She then paired him with the ABC call center that handles retirement benefits for employees Army-wide, and McCloy found it to be a good fit.
Frazier helped another wounded warrior, former Staff Sgt. Donald Laplante, find a job with the Forces Command G-8 at Fort Riley. Laplante said he interned in the office as a Soldier assigned to the Riley Warrior Transition Unit. Then the day after he took off his uniform, he was able to start working as a civilian employee there, thanks to the hiring preference he received as a disabled veteran.
The Army is currently able to hire disabled veterans through both competitive and non-competitive authorities, said Steve Lewis, a G-1 Human Resources specialist. He explained that disabled veterans automatically receive a 10-point preference when competing for government jobs. In addition, the Veterans Recruitment Act and the Disabled Veterans Appointment Authority allow the Army to hire some wounded warriors without competition, he said.
"The Army is already actively placing our wounded warriors, but we're trying to be more systematic," Lewis said. He would like to formalize the partnership between AW2, ACAP and the civilian personnel community, and have other services follow suit as well.

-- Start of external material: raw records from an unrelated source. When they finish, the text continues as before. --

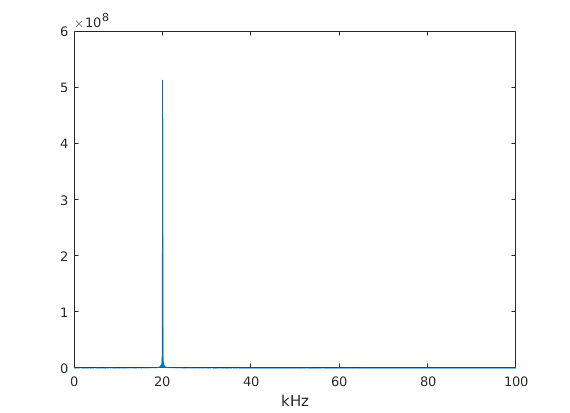
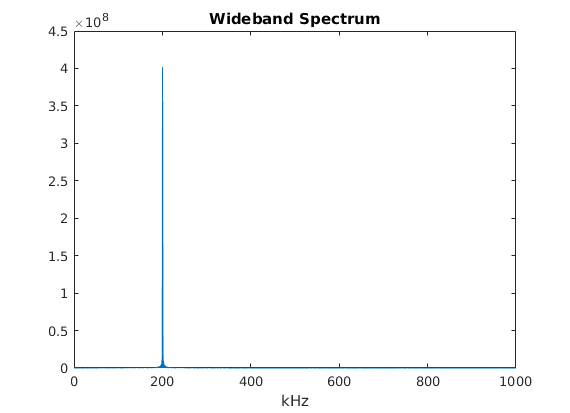
Updated plots (added label + title)

diff --git a/src/transmitwFreq.m b/src/transmitwFreq.m
@@ -93,6 +93,7 @@ dataFilter = filter(bFilt, data);
 
 figure(1)
 plot(real(dataFilter))
+title('Recieved Signal');
 
 fftData = abs(fft(dataFilter, Fs));
 % 'Carrier' is the max freq
@@ -117,25 +118,34 @@ figure(2)
 low = 1;
 high = 1e6;
 
-freqs = 1000.*(low/Fs:1/Fs:high/Fs);
+freqs = 1e4.*(low/Fs:1/Fs:high/Fs);
 plot(freqs,fftData(low:high))
 xlabel('kHz');
+title('Wideband Spectrum');
 
 figure(3);
 low = lowFreq-1e3;
 high = highFreq+1e3;
 
-x = (1000/Fs).*[lowFreq highFreq];
+x = (1e4/Fs).*[lowFreq highFreq];
 y = [fftData(lowFreq) fftData(highFreq)];
 
 
-freqs = 1000.*(low/Fs:1/Fs:high/Fs);
+freqs = 1e4.*(low/Fs:1/Fs:high/Fs);
 plot(freqs, fftData(low:high))
 hold on
 scatter(x, y, 100)
+a = x';
+b = num2str(a);
+c = strcat(b, [' kHz';' kHz']);
+d = cellstr(c);
+
+dx = 0.05; dy = 0.1; % displacement so the text does not overlay the data points
+
+text(x+dx, y+dy, d);
 hold off
 
 xlabel('kHz');
-
+title('Narrowband Spectrum');
 
 clear sdr;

"We're trying to get the other services to buy into the program," Lewis said.
He's advocating a proposal that would have resumes of wounded warriors disseminated Defense-wide using the same electronic application as the Priority Placement Program. He emphasizes that wounded warriors would not actually be priority placements, but their resumes would simply receive "maximum visibility" through the program, if it's approved by DOD.
"It will work once the dominoes are in the right place," said Rowell of the outreach hiring program for wounded warriors. He said the key is for the wounded warrior to have a one-on-one interview with a CPAC specialist.
Rowell and Duncan spent some time at the G-1 Civilian Personnel Outreach booth on the AUSA exhibit hall floor to emphasize the importance of the wounded warrior hiring initiative.
"This booth is just one part of a whole plan," said John Carbonne, another Human Resources specialist with G-1. "Hopefully we can have a portable booth like this at a WTU.
"Right now, we're starting a recruitment effort," Carbone said, explaining that the Civilian Human Resources Agency at Aberdeen Proving Ground, Md., is spearheading the initiative to get wounded-warrior resumes out to all Army CPACs. "We've been trying to centralize it more," Carbonne said about the hiring program.
"We really want to keep our own," Carbonne said.
He said wounded warriors know the Army, know the system, and "have the grit that you want" as employees. They've shown that by overcoming adversity and numerous challenges in their recovery, Carbonne points out.
"We recognize this is an embryonic first start," Rowell said. "We're in the crawl phase. This is a kickoff for a national campaign. We want to maintain the momentum. Now we want to take it to the next level."
(ARNEWS Correspondent C. Todd Lopez contributed to this report.)